Tarantino I, Barresi L, Petridis I, Volpes R, Traina M, Gridelli B. Endoscopic treatment of biliary complications after liver transplantation. World J Gastroenterol. 2008;14(26):4185-9. PMCID: 2725380 PubMedWeb of ScienceCrossrefGoogle Scholar
Morelli J, Mulcahy HE, Willner IR, Baliga P, Chavin KD, Patel R, et al. Endoscopic treatment of post-liver transplantation biliary leaks with stent placement across the leak site. Gastrointest Endosc. 2001;54(4):471-475 PubMedCrossrefGoogle Scholar
Polese L, Cillo U, Brolese A, Boccagni P, Neri D, Bassi D, et al. Endoscopic treatment of bile duct complications after orthotopic liver transplantation. Transplant Proc. 2007;39(6):1942-1944 PubMedCrossrefWeb of ScienceGoogle Scholar
Liao JZ, Zhao Q, Qin H, Li RX, Hou W, Li PY, et al. Endoscopic diagnosis and treatment of biliary leak in patients following liver transplantation: a prospective clinical study. Hepatobiliary Pancreat Dis Int. 2007;6(1):29-33 PubMedGoogle Scholar
Park JS, Kim MH, Lee SK, Seo DW, Lee SS, Han J, et al. Efficacy of endoscopic and percutaneous treatments for biliary complications after cadaveric and living donor liver transplantation. Gastrointest Endosc. 2003;57(1):78-85 PubMedCrossrefGoogle Scholar
Chahal P, Baron TH, Poterucha JJ, Rosen CB. Endoscopic retrograde cholangiography in post-orthotopic liver transplant population with Roux-en-Y biliary reconstruction. Liver Transpl. 2007;13(8):1168-1173 PubMedCrossrefGoogle Scholar

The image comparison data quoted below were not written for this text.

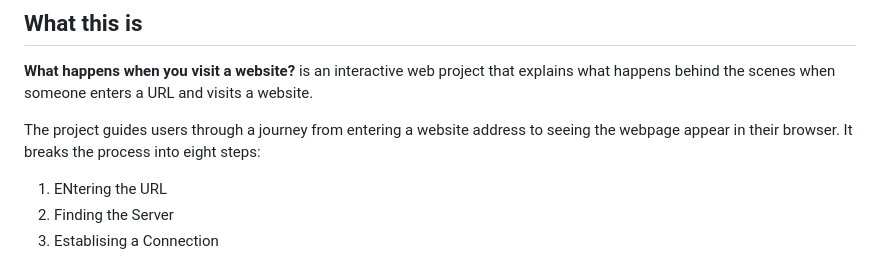
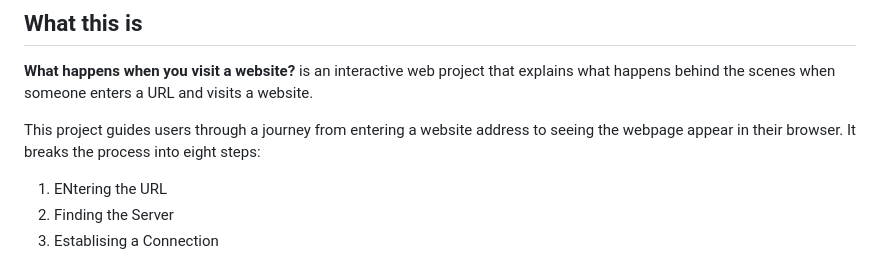
Before and after one commit to jamcgowe04/what-happens-when-you-visit-a-website, a Markdown page: README.md, the part around the change. Drawn GitHub-style.

Commit message:
Update README and added REFLECTION.MD

```diff
--- a/README.md
+++ b/README.md
@@ -8,7 +8,7 @@ This an interactive website expirience that explains what happens behind the sce
 
 **What happens when you visit a website?** is an interactive web project that explains what happens behind the scenes when someone enters a URL and visits a website.
 
-The project guides users through a journey from entering a website address to seeing the webpage appear in their browser. It breaks the process into eight steps:
+This project guides users through a journey from entering a website address to seeing the webpage appear in their browser. It breaks the process into eight steps:
 
 1. ENtering the URL
 2. Finding the Server
```
Also changed, not shown: REFLECTION.MD (added).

Tsujino T, Isayama H, Sugawara Y, Sasaki T, Kogure H, Nakai Y, et al. Endoscopic management of biliary complications after adult living donor liver transplantation. Am J Gastroenterol. 2006;101(10):2230-2236 Web of SciencePubMedCrossrefGoogle Scholar
Model for end-stage liver disease
Body mass index
endoscopic retrograde cholangiopancreatography
endoscopic nasobiliary drainage
About the article
Published Online: 2017-12-05
Conflict of interestConflict of interest statement: The authors have no conflicts of interest to disclose.